My version: Paperback
Genre: Fiction thriller
Publisher: Faber & Faber (Penguin Random House)
First published: 2016
From the cover:
Don’t trust everything you read…
Princeton 1987: renowned psychologist Professor Joseph Wieder is brutally murdered.
New York, twenty-five years later: literary agent Peter Katz receives a manuscript, or is it a confession?
It was twisty turny, but could haven easily made much more twisty turny. I had several thoughts of what might be going to happen, while I ways trying to figure out what was happening, that would have screwed it up to fiendishly devious levels. I’m not going to say the final denouement was a let down, it wasn’t really, but it seemed like the obvious one, and I was expecting something more complicated maybe.

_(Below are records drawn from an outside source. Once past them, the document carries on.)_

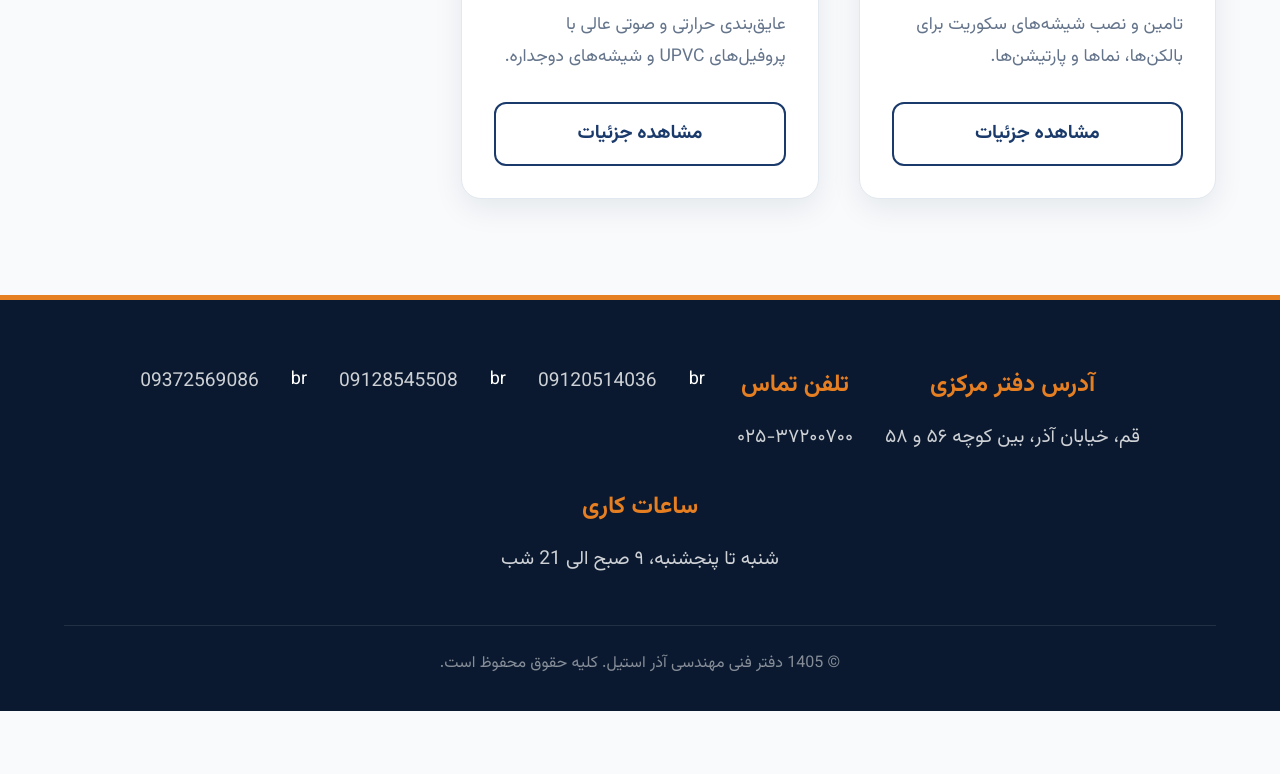
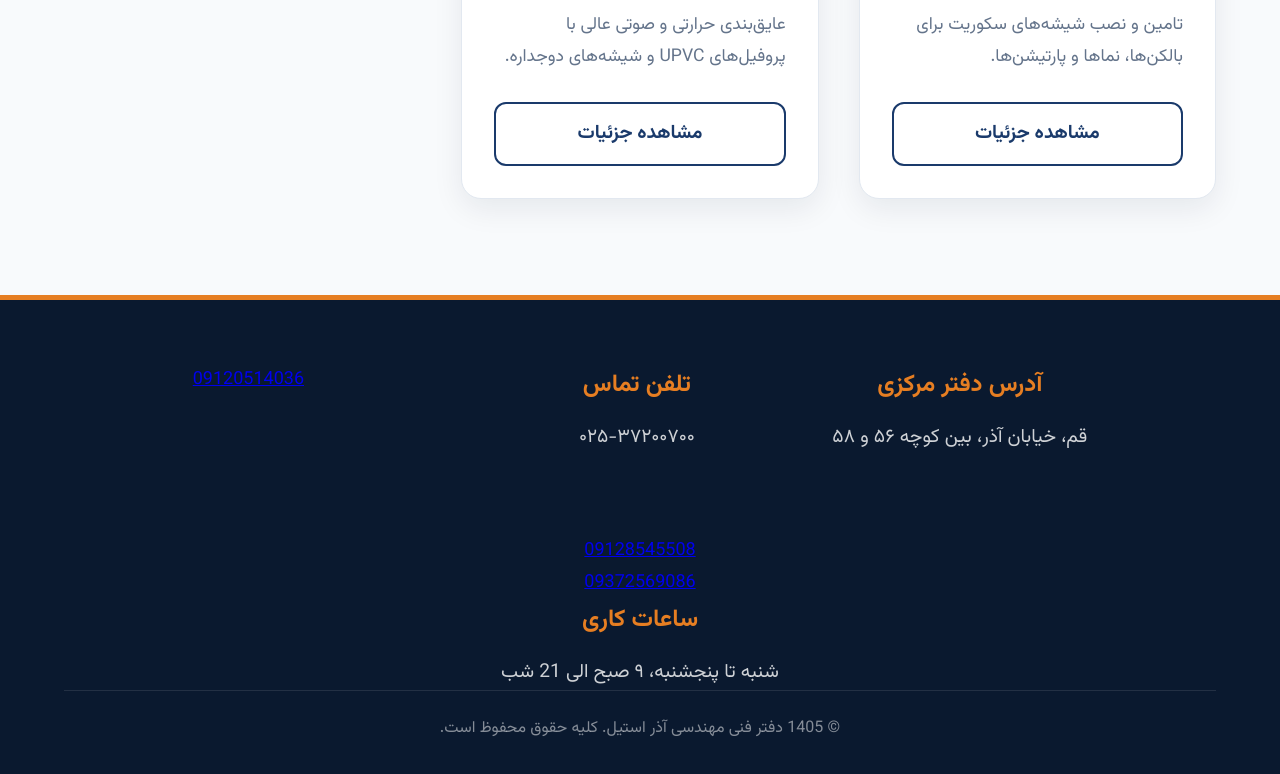
Before and after one commit to amirkj1369/Steel, a plain HTML site: page index.html in a window 1280 px wide. Shown: the part 1898-2672 px from the top of the page. Before the commit the page ends 2609 px from the top, so only its background shows below. Drawn offline with Linux system fonts and the light colour scheme.

Commit message:
Update index.html

```diff
--- a/index.html
+++ b/index.html
@@ -248,9 +248,9 @@
         <div class="footer-content">
             <div class="footer-item"><h4>آدرس دفتر مرکزی</h4><p>قم، خیابان آذر، بین کوچه ۵۶ و ۵۸</p></div>
             <div class="footer-item"><h4>تلفن تماس</h4><a href="tel:+982537200700">۰۲۵-۳۷۲۰۰۷۰۰</a></div>
-            br<div class="footer-item"><a href="tel:+989120514036">09120514036</a></div>
-            br<div class="footer-item"><a href="tel:+989128545508">09128545508</a></div>
-            br<div class="footer-item"><a href="tel:+989372569086">09372569086</a></div>
+            <br/<div class="footer-item"><a href="tel:+989120514036">09120514036</a></div>
+            <br/<div class="footer-item"><a href="tel:+989128545508">09128545508</a></div>
+            <br/<div class="footer-item"><a href="tel:+989372569086">09372569086</a></div>
             <div class="footer-item"><h4>ساعات کاری</h4><p>شنبه تا پنجشنبه، ۹ صبح الی 21 شب</p></div>
         </div>
         <div class="copyright">© 1405 دفتر فنی مهندسی آذر استیل. کلیه حقوق محفوظ است.</div>
```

The idea behind it though, is exceptionally well executed, and is a thought provoking one. If I’ve got it right, it is about the obvious theme that memories alter the event, and the farther you are, in time from the event, the more your memories alter that event, so what actually happened? As the event is in your memory, in an altered way. Did it happen as you think it did, or as someone else who was there, thinks it did? And the alterations you make to the events, are altered because of who you are. To illustrate this, the book is in several sections, all dove-tailing to provide a constant and consistent narrative, from one of the character’s point of view (with an emphasis on the view part), thiús illustrating how the events were as they saw them, but not, maybe as others did.

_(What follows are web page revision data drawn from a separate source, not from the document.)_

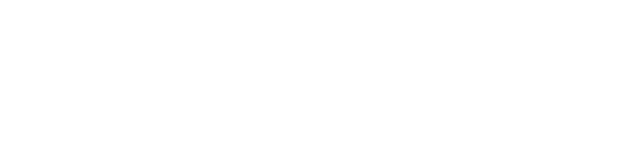
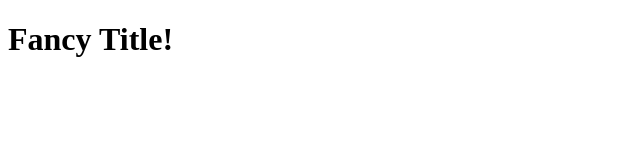
Before and after one commit to rxtATX/safe_collab_repo, a plain HTML site: page index.html in a window 1280 px wide. Shown: the whole page, without its empty margins (0-640 px from the left). Drawn offline with Linux system fonts and the light colour scheme.

Commit message:
feat : added a fancy title

```diff
--- a/index.html
+++ b/index.html
@@ -8,6 +8,10 @@
   <title>Document</title>
 </head>
 <body>
+  <main>
+    <h1>Fancy Title!</h1>
+  </main>
+
   <script src="./assets/js/script.js"></script>
 </body>
 </html>
```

Each person is relating the events through their own eyes, their own values and character. They are holding the mirrors of the book’s title and seeing themselves reflected in what they say happened.

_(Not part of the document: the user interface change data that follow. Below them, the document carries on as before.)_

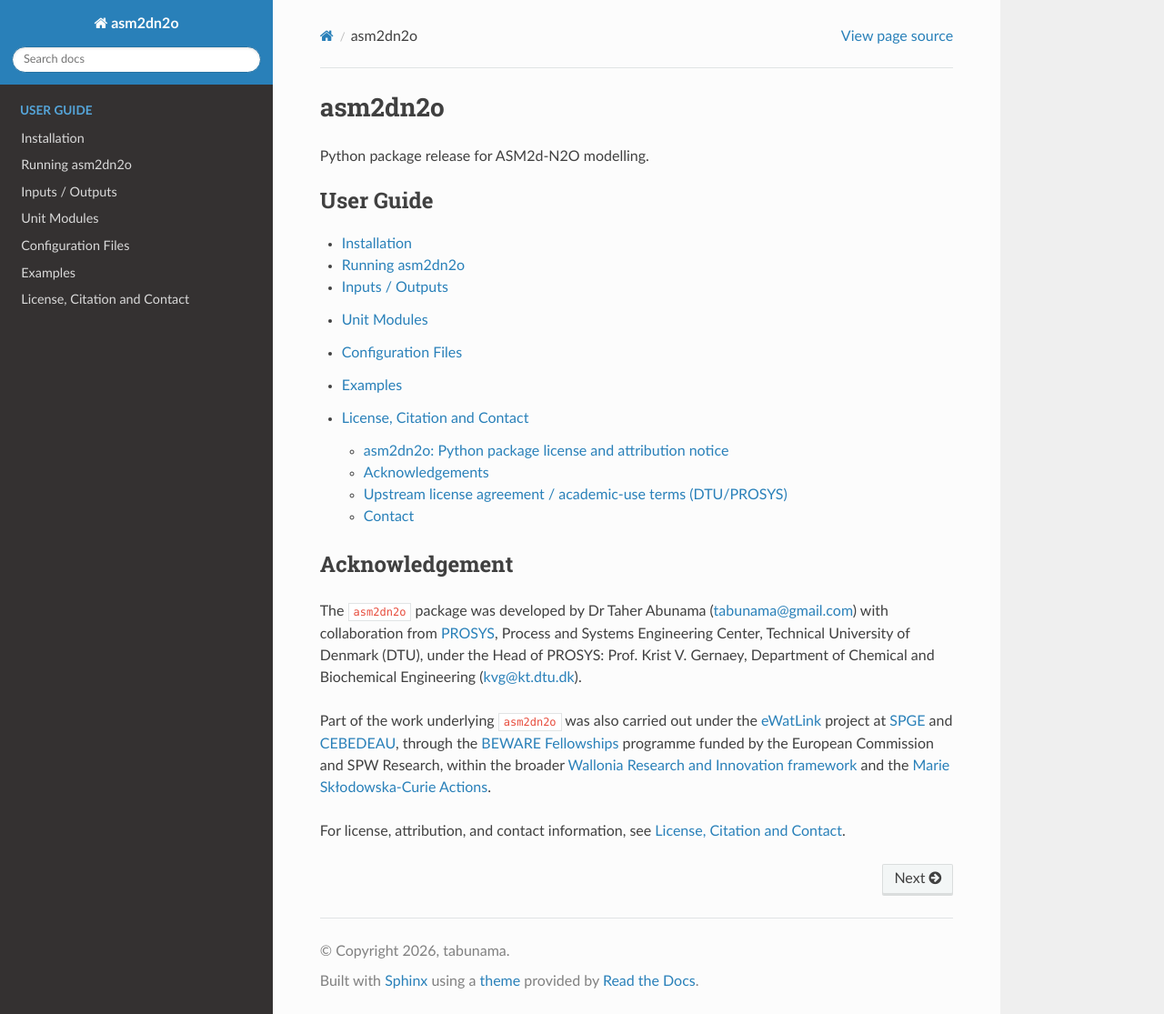
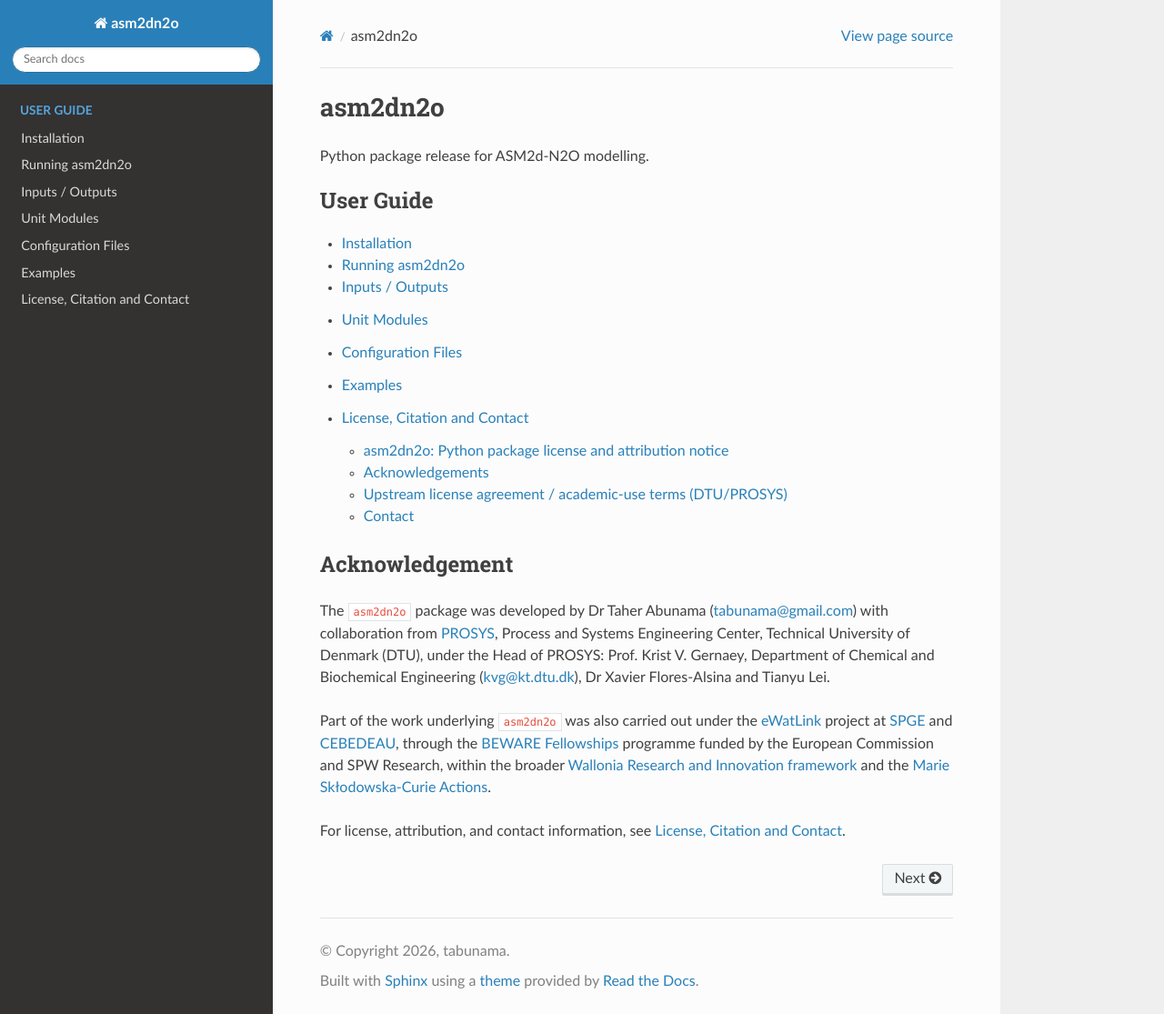
Before and after one commit to tabunama/asm2dn2o, a Sphinx documentation site: the page built from docs/source/index.rst, in a window 1280 px wide and 1115 px high. Shown: the whole window at 91% size. Built offline with Sphinx 7.4.7 and the Read the Docs theme 3.1.0, drawn with Linux system fonts in a browser that asks for light colours.

Commit message:
Update license and acknowledgement pages

```diff
--- a/docs/source/index.rst
+++ b/docs/source/index.rst
@@ -24,7 +24,9 @@
 Process and Systems Engineering Center, Technical University of Denmark (DTU),
 under the Head of PROSYS: Prof. Krist V. Gernaey,
 Department of Chemical and Biochemical Engineering
-(`kvg@kt.dtu.dk <mailto:kvg@kt.dtu.dk>`_).
+(`kvg@kt.dtu.dk <mailto:kvg@kt.dtu.dk>`_), Dr Xavier Flores-Alsina and Tianyu Lei.
+
+
 
 Part of the work underlying ``asm2dn2o`` was also carried out under the
 `eWatLink <https://cebedeau.be/fr/nos-chroniques/article/projet-ewatlink>`_ project at
--- a/docs/source/license_citation_contact.rst
+++ b/docs/source/license_citation_contact.rst
@@ -24,7 +24,7 @@
 Process and Systems Engineering Center, Technical University of Denmark (DTU),
 under the Head of PROSYS: Prof. Krist V. Gernaey,
 Department of Chemical and Biochemical Engineering
-(`kvg@kt.dtu.dk <mailto:kvg@kt.dtu.dk>`_).
+(`kvg@kt.dtu.dk <mailto:kvg@kt.dtu.dk>`_), Dr Xavier Flores-Alsina and Tianyu Lei.
 
 Part of the work underlying ``asm2dn2o`` was also carried out under the
 `eWatLink <https://cebedeau.be/fr/nos-chroniques/article/projet-ewatlink>`_ project at
```
Also changed, not shown: 1 other file.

You’ve got to be good to hold all that together, and E.O. (as we close friends call him) is just that. It’s a nicely done, readable, literary thriller, that teases out the information you need to progress and sends your thoughts in the wrong/right direction, well worth you buying.